Nothing less than a new economic model: sustainable resource extraction, use and management
[Translate to English:] © plainpicture / Daniel Ingold

Whether it’s gravel, rare earths, sand or copper – we use excessive quantities of raw materials in our buildings, cars and smartphones, often without considering that they are finite resources or thinking about the consequences of mining them. Germany depends on imports for its supply of metals and fossil fuels. However, resource extraction and use have numerous adverse impacts on people and the environment – from inadequate health and safety standards for workers in many of the producing countries to deforestation and the pollution or even poisoning of soil and water.

The Oeko-Institut is working towards a complete transformation of the way we use resources. The aim is the sustainable extraction, use and recycling of raw materials. This includes phasing out the use of resources that cannot be recycled. Recycling has a key role to play in reducing consumption and conserving resources: in a genuine circular (closed loop) economy, end-of-life (EOL) products are treated not as waste but as resources. The anthropogenic material stock – the pool of raw materials created by human activity – is another potential source of secondary raw materials that must be utilised. Experts at the Oeko-Institut are also working on European waste and resource policy and on international mining.

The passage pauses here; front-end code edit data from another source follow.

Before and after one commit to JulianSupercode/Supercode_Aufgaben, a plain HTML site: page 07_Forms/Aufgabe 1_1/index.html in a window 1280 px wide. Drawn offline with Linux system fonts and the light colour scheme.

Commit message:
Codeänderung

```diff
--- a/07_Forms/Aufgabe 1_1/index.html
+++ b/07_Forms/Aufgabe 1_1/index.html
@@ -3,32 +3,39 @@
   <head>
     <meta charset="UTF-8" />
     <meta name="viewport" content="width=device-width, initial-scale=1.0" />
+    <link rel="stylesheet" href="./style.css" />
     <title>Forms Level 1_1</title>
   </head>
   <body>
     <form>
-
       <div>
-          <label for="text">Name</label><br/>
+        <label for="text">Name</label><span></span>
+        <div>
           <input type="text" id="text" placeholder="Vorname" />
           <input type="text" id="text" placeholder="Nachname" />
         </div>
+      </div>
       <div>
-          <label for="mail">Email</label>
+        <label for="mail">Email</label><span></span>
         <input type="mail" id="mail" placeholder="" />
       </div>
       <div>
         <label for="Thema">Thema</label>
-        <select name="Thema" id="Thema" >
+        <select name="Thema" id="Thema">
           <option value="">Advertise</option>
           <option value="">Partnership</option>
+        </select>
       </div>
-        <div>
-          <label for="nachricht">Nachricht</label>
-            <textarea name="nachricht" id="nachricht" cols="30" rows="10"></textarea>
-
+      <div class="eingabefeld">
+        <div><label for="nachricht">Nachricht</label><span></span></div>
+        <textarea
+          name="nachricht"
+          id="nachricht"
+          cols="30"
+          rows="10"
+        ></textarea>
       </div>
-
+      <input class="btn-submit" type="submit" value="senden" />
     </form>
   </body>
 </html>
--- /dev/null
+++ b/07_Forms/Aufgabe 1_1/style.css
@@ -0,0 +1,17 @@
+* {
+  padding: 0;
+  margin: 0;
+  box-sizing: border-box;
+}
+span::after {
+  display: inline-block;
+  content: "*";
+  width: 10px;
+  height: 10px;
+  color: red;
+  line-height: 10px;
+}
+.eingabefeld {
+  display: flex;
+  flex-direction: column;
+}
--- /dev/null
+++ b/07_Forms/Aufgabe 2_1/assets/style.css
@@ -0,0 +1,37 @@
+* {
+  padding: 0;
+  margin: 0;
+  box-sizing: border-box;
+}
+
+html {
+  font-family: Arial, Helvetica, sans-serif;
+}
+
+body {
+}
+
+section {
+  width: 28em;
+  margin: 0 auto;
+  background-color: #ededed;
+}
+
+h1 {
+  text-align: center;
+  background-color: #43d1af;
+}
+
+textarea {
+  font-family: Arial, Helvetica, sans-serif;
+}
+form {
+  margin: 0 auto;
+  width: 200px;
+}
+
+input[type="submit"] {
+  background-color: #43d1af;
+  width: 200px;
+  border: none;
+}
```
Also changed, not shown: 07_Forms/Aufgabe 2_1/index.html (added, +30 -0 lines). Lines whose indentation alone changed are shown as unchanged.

  • Urban mining – a future source of raw materials

    Urban mining – a future source of raw materials

    Image 09/29/2022
    This figure traces the growth of the various metals in the anthropogenic metals stock – which is created by human activity – to 2040.
  • The anthropogenic metals stock is growing

    The anthropogenic metals stock is growing

    Image 09/29/2022
    This figure illustrates the anthropogenic metals stock. It is fed by nine sectors: technical goods in building construction, mobile goods in buildings (excluding electrical appliances), mobile goods in buildings (electrical appliances), power generation plants, power grids, vehicles, transport infrastructure, industrial plants, and machines.
  • Civilisation’s gold – the potential of urban mining

    Civilisation’s gold – the potential of urban mining

    Image 09/29/2022
    This figure explains the urban mining cycle: the anthropogenic material stock – created by human activity – is the source of raw materials for future use.